Dim sum is the southern Chinese ritual of drinking tea and eating sweet and savoury snacks of all sorts.
Although some snacks exist elsewhere in China, it is the Cantonese who have elevated them to a true art. Steaming is a favourite technique of the Cantonese, cooking food gently so that subtle flavours are not masked by the ferocity of frying in hot oil, for example. These delectable sui mai dumplings are easy to make at home and make a terrific beginning to any meal.
225g wonton skins, thawed if frozen
Fresh coriander leaves
For the filling
250g raw tiger prawns, peeled, deveined and coarsely chopped
250g minced fatty pork
1 teaspoon salt
Half a teaspoon freshly ground white pepper
100g fresh or tinned water chestnuts, peeled if fresh, drained if tinned, and finely minced
One and a half tablespoons light soy sauce
2 tablespoons finely chopped spring onions
1 tablespoon Shaoxing rice wine (or dry sherry)
1 teaspoon sugar

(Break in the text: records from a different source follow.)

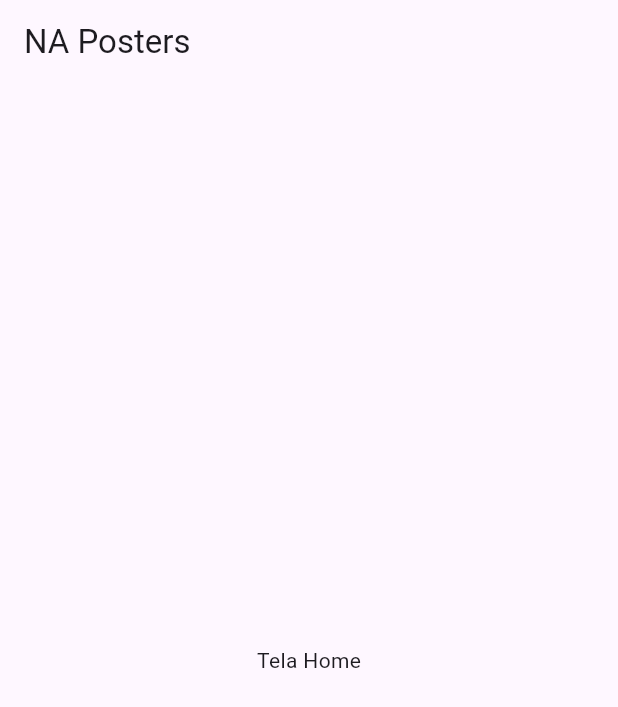
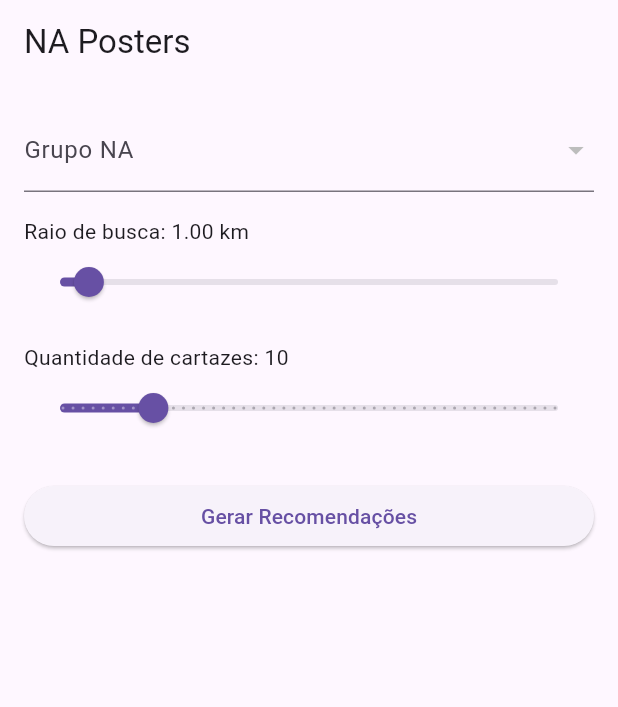
Before and after one commit to fayzerlol/NA-Posters-App, a Flutter app: the screen it shows after launch, on a phone screen of 412 x 824 dp. Shown: the top 707 px of the screen. Run offline on Flutter 3.47's test engine with Material 3 defaults, Android fonts, the phone set to English and light mode, and no system bars; our stand-ins replace sqflite; accounts and stored records are empty.

Commit message:
feat: implement home page UI

```diff
--- a/lib/screens/home_page.dart
+++ b/lib/screens/home_page.dart
@@ -1,7 +1,17 @@
 import 'package:flutter/material.dart';
+import '../models/group.dart';
 
-class HomePage extends StatelessWidget {
+class HomePage extends StatefulWidget {
   const HomePage({Key? key}) : super(key: key);
+
+  @override
+  State<HomePage> createState() => _HomePageState();
+}
+
+class _HomePageState extends State<HomePage> {
+  NaGroup? _selectedGroup;
+  double _radius = 1.0;
+  int _quantity = 10;
 
   @override
   Widget build(BuildContext context) {
@@ -9,8 +19,70 @@ class HomePage extends StatelessWidget {
       appBar: AppBar(
         title: const Text('NA Posters'),
       ),
-      body: const Center(
-        child: Text('Tela Home'),
+      body: Padding(
+        padding: const EdgeInsets.all(16.0),
+        child: Column(
+          crossAxisAlignment: CrossAxisAlignment.start,
+          children: [
+            DropdownButtonFormField<NaGroup>(
+              decoration: const InputDecoration(
+                labelText: 'Grupo NA',
+              ),
+              value: _selectedGroup,
+              items: naGroups.map((group) {
+                return DropdownMenuItem(
+                  value: group,
+                  child: Text(group.name),
+                );
+              }).toList(),
+              onChanged: (value) {
+                setState(() {
+                  _selectedGroup = value;
+                });
+              },
+            ),
+            const SizedBox(height: 16),
+            Text('Raio de busca: ${_radius.toStringAsFixed(2)} km'),
+            Slider(
+              value: _radius,
+              min: 0.5,
+              max: 10.0,
+              divisions: 95,
+              label: _radius.toStringAsFixed(2),
+              onChanged: (value) {
+                setState(() {
+                  _radius = value;
+                });
+              },
+            ),
+            const SizedBox(height: 16),
+            Text('Quantidade de cartazes: $_quantity'),
+            Slider(
+              value: _quantity.toDouble(),
+              min: 1,
+              max: 50,
+              divisions: 49,
+              label: '$_quantity',
+              onChanged: (value) {
+                setState(() {
+                  _quantity = value.round();
+                });
+              },
+            ),
+            const SizedBox(height: 24),
+            SizedBox(
+              width: double.infinity,
+              child: ElevatedButton(
+                onPressed: () {
+                  ScaffoldMessenger.of(context).showSnackBar(
+                    const SnackBar(content: Text('Funcionalidade em desenvolvimento')),
+                  );
+                },
+                child: const Text('Gerar Recomendações'),
+              ),
+            ),
+          ],
+        ),
       ),
     );
   }
```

2 teaspoons sesame oil
1 egg white, lightly beaten
Dipping sauces of your choice
Put the prawns and pork into a large bowl or a food processor, add the salt and pepper and mix well, either by kneading with your hand, stirring with a wooden spoon, or pulsing. Then add all the other filling ingredients and stir them well into the prawn and pork mixture. Cover the bowl with clingfilm and chill for at least 20 minutes.
Place a portion of filling on to each wonton skin. Bring up the sides and press them around the filling mixture. Tap the dumpling on the bottom to make a flat base. The top should be wide open, exposing the meat filling. Now place a coriander leaf on top. Repeat this process until you have used up all the filling.

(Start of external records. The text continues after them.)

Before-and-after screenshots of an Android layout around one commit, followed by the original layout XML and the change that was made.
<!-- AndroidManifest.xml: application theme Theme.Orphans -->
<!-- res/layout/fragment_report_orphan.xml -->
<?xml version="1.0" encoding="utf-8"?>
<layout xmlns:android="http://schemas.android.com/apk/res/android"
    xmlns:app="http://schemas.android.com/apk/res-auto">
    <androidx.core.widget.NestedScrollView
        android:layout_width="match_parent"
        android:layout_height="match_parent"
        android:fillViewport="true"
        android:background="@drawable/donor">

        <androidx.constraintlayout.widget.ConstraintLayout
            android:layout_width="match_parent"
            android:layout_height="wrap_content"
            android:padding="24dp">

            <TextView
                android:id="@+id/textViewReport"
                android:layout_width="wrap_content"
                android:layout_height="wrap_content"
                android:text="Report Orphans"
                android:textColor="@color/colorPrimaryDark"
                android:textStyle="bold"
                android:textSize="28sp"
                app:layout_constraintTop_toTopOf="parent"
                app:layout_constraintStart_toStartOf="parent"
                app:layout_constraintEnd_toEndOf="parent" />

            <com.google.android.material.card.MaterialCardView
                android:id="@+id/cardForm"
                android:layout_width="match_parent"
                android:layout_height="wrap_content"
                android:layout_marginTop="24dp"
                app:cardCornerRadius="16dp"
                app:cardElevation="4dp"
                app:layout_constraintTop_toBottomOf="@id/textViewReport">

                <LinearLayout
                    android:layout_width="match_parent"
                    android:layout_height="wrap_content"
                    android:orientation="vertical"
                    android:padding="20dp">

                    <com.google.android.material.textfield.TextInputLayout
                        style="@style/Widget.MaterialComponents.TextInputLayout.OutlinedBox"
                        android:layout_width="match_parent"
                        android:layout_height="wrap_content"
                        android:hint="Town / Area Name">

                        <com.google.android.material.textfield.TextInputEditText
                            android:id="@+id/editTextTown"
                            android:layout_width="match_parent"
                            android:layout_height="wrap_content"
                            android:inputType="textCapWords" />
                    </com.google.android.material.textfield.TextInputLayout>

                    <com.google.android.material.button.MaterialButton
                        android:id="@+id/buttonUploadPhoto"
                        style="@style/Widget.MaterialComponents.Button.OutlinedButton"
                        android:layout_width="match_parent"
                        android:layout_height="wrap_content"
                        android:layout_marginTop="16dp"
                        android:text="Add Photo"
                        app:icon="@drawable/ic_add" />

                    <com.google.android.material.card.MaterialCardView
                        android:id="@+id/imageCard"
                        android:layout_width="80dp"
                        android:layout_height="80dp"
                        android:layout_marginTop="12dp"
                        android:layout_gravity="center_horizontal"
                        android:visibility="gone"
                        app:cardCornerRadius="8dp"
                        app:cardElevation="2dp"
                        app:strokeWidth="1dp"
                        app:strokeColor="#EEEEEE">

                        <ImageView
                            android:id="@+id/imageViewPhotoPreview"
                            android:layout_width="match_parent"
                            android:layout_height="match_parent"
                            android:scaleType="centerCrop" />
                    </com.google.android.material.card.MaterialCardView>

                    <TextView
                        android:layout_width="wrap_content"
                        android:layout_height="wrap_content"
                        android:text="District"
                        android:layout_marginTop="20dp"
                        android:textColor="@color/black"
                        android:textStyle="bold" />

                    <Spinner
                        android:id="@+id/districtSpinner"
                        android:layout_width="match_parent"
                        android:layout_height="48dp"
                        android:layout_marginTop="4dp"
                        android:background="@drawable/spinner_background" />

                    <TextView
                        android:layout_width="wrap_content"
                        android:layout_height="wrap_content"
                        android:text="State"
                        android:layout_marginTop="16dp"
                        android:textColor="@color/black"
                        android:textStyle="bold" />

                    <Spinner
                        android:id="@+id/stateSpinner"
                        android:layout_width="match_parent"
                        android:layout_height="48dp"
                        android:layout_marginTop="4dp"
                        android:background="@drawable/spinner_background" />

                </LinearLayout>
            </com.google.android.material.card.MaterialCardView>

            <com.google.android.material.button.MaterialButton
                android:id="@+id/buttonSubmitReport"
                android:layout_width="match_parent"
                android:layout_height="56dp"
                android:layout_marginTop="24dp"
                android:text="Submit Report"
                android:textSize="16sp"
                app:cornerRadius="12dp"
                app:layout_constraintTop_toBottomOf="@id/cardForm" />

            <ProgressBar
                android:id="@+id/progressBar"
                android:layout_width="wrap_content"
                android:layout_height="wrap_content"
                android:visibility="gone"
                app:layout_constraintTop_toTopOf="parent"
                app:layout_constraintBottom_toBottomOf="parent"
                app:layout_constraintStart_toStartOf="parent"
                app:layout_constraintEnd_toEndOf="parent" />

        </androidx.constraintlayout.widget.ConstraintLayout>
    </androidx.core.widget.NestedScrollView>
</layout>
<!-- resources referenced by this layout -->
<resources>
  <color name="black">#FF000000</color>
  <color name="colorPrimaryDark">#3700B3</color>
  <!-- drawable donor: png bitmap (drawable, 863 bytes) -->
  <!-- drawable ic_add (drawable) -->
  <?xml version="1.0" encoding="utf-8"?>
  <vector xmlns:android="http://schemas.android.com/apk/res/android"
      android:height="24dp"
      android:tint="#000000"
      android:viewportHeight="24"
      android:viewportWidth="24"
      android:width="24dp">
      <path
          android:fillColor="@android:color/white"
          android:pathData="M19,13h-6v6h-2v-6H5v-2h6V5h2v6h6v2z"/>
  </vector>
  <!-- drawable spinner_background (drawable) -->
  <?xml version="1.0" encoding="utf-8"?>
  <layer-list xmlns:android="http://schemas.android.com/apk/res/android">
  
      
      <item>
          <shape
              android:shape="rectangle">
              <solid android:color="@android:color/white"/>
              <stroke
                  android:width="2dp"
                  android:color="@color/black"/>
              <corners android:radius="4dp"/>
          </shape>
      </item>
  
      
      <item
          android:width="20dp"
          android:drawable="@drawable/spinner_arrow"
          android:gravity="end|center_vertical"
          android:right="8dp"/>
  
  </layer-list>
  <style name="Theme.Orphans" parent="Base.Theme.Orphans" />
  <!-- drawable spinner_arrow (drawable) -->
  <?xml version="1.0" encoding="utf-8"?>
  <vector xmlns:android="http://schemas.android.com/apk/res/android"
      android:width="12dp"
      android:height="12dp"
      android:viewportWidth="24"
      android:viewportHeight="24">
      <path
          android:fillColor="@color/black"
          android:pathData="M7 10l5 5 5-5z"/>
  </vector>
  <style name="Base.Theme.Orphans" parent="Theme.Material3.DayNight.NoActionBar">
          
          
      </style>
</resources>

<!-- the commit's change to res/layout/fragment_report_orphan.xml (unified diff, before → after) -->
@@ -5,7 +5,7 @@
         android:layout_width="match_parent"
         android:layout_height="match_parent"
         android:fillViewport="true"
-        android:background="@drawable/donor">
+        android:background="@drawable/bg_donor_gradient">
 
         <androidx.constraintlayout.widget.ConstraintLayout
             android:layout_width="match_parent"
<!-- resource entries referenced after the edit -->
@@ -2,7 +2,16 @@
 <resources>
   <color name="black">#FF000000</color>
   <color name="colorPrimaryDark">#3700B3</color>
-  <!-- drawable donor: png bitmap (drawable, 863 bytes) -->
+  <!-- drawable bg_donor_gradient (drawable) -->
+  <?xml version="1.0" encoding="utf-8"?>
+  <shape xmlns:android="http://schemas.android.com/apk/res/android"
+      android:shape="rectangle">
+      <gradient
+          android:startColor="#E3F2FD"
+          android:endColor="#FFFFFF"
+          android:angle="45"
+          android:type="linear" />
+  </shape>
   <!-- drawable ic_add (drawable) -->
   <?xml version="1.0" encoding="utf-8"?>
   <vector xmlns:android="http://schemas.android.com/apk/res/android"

Place the dumplings in a bamboo steamer lined with damp cheesecloth. Place the steamer over water in a wok or pot, cover tightly and steam over high heat for 15 minutes. Serve immediately with dipping sauces of your choice.Reuse content